If there were any doubts the House would pass the revised $700 billion bailout package, they were quickly resolved when the unemployment figures for September came out in advance of the vote.

The rate was unchanged at 6.1 percent but that masked the real damage to the economy — a loss of 159,000 jobs last month, the most in five years and far more than analysts expected. It was the ninth straight month that the economy shed jobs, bringing the total for the year to 760,000, a number the Associated Press called "staggering."

The White House is usually quick to try to put a positive spin on economic news but this time it limited itself to a fact sheet listing the reasons the House should pass the bailout package, which the House quickly did even though it was in large measure basically the one the lawmakers had rejected Monday.

The bailout was poorly explained to the public and easily demagogued as a taxpayer-financed rescue of Wall Street fat cats done in by their own greed. The lawmakers, especially the 133 Republicans who provided the margin of defeat, were quickly chastened by a record plunge in the stock market and the evaporation of over a trillion in paper wealth.

And their constituents also came to see the connection between the bailout and their own ability to get loans for homes, college tuition, cars, small businesses and consumer purchases. The bailout that had gone down, 208 to 225, passed easily, 263 to 171.

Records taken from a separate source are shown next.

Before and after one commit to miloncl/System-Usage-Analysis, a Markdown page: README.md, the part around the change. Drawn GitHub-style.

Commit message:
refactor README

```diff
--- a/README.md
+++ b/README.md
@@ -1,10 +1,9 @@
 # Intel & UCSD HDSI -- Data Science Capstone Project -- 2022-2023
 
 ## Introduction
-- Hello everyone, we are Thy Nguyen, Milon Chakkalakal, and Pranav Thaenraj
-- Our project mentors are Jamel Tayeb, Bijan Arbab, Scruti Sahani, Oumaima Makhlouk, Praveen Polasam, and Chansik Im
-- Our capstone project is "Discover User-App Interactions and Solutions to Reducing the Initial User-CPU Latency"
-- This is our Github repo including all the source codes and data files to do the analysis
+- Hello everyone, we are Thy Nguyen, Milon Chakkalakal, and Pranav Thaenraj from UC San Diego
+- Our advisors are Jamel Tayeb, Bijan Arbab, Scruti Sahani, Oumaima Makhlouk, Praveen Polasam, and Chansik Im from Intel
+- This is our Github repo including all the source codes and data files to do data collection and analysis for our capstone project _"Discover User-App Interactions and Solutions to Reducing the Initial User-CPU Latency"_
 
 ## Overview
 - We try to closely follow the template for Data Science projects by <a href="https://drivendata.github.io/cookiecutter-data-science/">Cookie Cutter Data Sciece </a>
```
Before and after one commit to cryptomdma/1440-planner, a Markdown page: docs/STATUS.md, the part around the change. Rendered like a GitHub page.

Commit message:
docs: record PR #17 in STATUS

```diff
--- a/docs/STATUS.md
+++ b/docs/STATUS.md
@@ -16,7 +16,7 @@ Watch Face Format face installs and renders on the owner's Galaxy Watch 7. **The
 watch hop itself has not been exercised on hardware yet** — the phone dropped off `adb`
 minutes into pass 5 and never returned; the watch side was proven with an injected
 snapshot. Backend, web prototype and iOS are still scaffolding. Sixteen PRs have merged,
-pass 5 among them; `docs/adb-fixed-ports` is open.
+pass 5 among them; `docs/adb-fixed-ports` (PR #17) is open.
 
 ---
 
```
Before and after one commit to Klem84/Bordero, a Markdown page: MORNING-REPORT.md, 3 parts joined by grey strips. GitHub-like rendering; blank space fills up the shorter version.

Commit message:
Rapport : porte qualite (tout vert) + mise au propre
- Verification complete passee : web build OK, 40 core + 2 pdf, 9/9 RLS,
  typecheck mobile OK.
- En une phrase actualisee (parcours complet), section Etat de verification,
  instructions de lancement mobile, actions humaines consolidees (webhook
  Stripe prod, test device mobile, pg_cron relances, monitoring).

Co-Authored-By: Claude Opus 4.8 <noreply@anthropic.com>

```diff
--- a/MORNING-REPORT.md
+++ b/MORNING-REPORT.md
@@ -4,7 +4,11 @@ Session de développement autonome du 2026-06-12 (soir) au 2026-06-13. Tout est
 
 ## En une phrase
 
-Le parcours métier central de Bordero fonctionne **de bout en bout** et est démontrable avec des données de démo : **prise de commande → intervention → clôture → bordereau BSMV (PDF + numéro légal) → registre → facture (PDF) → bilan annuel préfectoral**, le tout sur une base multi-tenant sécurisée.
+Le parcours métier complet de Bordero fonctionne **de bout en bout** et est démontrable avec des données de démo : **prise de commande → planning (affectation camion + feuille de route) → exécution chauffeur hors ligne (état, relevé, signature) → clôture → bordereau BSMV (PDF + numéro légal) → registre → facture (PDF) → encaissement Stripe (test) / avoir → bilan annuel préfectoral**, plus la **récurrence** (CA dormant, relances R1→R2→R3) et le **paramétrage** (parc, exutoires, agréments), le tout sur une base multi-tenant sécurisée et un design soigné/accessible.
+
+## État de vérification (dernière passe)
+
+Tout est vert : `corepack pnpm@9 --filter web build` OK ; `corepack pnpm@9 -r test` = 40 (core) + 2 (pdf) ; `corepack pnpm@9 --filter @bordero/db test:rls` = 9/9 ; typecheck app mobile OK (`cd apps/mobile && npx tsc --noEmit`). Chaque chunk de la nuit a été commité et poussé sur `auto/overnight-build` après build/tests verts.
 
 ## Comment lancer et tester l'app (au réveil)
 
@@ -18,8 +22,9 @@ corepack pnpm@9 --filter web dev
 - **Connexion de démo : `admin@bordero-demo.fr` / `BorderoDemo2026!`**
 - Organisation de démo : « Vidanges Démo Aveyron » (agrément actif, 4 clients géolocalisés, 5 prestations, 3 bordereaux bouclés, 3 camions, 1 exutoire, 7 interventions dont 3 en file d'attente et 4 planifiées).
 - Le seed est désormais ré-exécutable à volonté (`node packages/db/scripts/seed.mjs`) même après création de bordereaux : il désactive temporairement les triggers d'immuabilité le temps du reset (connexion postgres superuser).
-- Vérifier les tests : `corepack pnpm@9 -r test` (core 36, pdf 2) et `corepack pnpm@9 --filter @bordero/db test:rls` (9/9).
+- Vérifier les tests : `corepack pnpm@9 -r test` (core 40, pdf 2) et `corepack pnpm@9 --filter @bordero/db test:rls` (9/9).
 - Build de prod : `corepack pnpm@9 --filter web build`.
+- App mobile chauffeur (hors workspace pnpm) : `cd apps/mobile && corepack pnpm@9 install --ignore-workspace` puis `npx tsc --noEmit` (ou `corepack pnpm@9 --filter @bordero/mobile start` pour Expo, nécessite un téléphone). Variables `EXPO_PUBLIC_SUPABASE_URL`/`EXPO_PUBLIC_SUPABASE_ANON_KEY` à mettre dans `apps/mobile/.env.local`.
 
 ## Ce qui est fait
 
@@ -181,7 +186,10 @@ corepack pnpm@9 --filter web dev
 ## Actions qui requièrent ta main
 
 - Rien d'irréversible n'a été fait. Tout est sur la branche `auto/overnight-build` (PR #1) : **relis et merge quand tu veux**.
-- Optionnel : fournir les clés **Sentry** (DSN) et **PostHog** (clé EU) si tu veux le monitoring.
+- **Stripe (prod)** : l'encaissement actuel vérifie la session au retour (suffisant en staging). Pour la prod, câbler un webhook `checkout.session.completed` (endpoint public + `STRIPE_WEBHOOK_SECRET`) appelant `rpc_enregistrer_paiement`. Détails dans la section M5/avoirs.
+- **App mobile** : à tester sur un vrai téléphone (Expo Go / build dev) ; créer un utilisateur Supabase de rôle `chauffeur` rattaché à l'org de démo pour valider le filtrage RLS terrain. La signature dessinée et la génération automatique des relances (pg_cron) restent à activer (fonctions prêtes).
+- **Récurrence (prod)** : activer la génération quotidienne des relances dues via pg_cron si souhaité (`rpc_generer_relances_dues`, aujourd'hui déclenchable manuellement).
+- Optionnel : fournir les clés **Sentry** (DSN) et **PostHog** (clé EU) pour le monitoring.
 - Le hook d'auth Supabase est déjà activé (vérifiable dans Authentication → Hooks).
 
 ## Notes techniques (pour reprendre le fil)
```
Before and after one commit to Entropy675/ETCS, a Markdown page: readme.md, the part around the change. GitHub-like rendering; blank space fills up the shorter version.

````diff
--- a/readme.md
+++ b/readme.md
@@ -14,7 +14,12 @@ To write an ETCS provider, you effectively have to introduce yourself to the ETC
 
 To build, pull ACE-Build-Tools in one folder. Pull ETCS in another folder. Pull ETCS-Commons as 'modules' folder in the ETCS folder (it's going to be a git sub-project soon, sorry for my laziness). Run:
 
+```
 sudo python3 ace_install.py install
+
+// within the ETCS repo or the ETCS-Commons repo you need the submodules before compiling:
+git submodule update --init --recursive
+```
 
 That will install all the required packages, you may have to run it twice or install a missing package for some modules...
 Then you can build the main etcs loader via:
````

President Bush made a brief appearance to say he would sign quickly the bill. But it is already late in the game. If the country is not already in a recession, it certainly seems headed there. Some economists see unemployment at 7 percent or above deep into next year, and if the bailout doesn’t work the government has little left in its arsenal.

These are the last unemployment figures before the November elections, and they underscore the fact that the presidential campaign is now down to almost a single issue — the economy.